--- MATERIAL TO PROCESS Enclosed Below ---

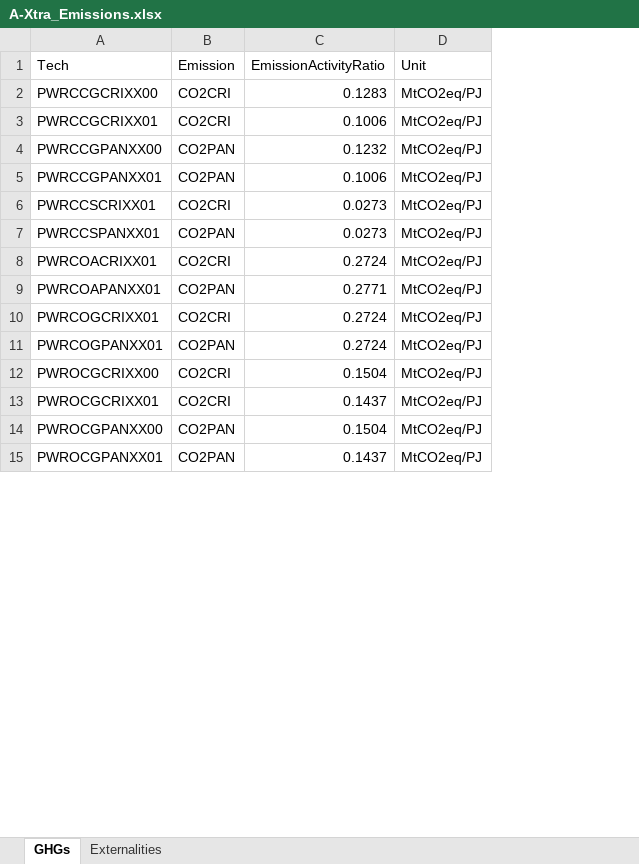
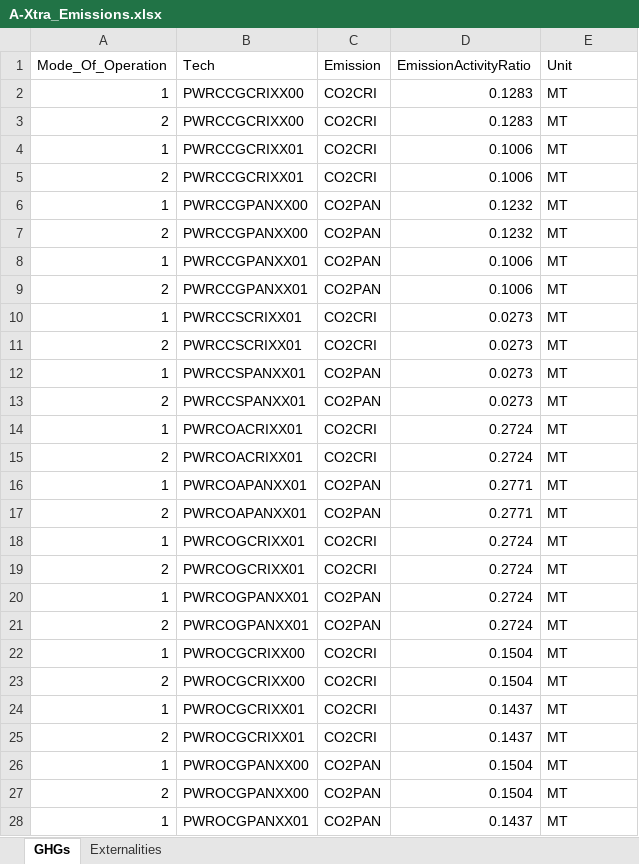
Before and after one commit to clg-admin/relac_tx, an Excel workbook: t1_confection/A2_Extra_Inputs/A-Xtra_Emissions.xlsx, sheet GHGs, drawn as a sheet; only a part is shown; values as stored, in another font and other column widths than the file's, no borders; addresses are those after the commit; the diff covers the shown part only; the diff names each change by its address in the sheet, - before the commit and + after, or states it on an @@ line.

```diff
--- a/t1_confection/A2_Extra_Inputs/A-Xtra_Emissions.xlsx (sheet GHGs)
+++ b/t1_confection/A2_Extra_Inputs/A-Xtra_Emissions.xlsx (sheet GHGs)
+column A (Mode_Of_Operation), row 2: 1; row 4: 1; row 6: 1; row 8: 1; row 10: 1; row 12: 1; row 14: 1; row 16: 1; row 18: 1; row 20: 1; row 22: 1; row 24: 1; row 26: 1; row 28: 1
-E2 (Unit): MtCO2eq/PJ
+E2 (Unit): MT
+row 3: 2 | PWRCCGCRIXX00 | CO2CRI | 0.1283 | MT
-E4 (Unit): MtCO2eq/PJ
+E4 (Unit): MT
+row 5: 2 | PWRCCGCRIXX01 | CO2CRI | 0.1006 | MT
-E6 (Unit): MtCO2eq/PJ
+E6 (Unit): MT
+row 7: 2 | PWRCCGPANXX00 | CO2PAN | 0.1232 | MT
-E8 (Unit): MtCO2eq/PJ
+E8 (Unit): MT
+row 9: 2 | PWRCCGPANXX01 | CO2PAN | 0.1006 | MT
-E10 (Unit): MtCO2eq/PJ
+E10 (Unit): MT
+row 11: 2 | PWRCCSCRIXX01 | CO2CRI | 0.0273 | MT
-E12 (Unit): MtCO2eq/PJ
+E12 (Unit): MT
+row 13: 2 | PWRCCSPANXX01 | CO2PAN | 0.0273 | MT
-E14 (Unit): MtCO2eq/PJ
+E14 (Unit): MT
+row 15: 2 | PWRCOACRIXX01 | CO2CRI | 0.2724 | MT
-E16 (Unit): MtCO2eq/PJ
+E16 (Unit): MT
+row 17: 2 | PWRCOAPANXX01 | CO2PAN | 0.2771 | MT
-E18 (Unit): MtCO2eq/PJ
+E18 (Unit): MT
+row 19: 2 | PWRCOGCRIXX01 | CO2CRI | 0.2724 | MT
-E20 (Unit): MtCO2eq/PJ
+E20 (Unit): MT
+row 21: 2 | PWRCOGPANXX01 | CO2PAN | 0.2724 | MT
-E22 (Unit): MtCO2eq/PJ
+E22 (Unit): MT
+row 23: 2 | PWROCGCRIXX00 | CO2CRI | 0.1504 | MT
-E24 (Unit): MtCO2eq/PJ
+E24 (Unit): MT
+row 25: 2 | PWROCGCRIXX01 | CO2CRI | 0.1437 | MT
-E26 (Unit): MtCO2eq/PJ
+E26 (Unit): MT
+row 27: 2 | PWROCGPANXX00 | CO2PAN | 0.1504 | MT
-E28 (Unit): MtCO2eq/PJ
+E28 (Unit): MT
```
Also changed, not shown: 7 added rows and 8 edited cells elsewhere in this sheet, t1_confection/A1_Outputs/A-O_AR_Model_Base_Year.xlsx, t1_confection/A1_Outputs/A-O_AR_Projections.xlsx, 9 other files.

--- End of Enclosed MATERIAL TO PROCESS ---

YOUR ASSIGNMENT.
The answer is a number alone: how many lines of the data contain the string "sheet"?

FINISHED TASK.
4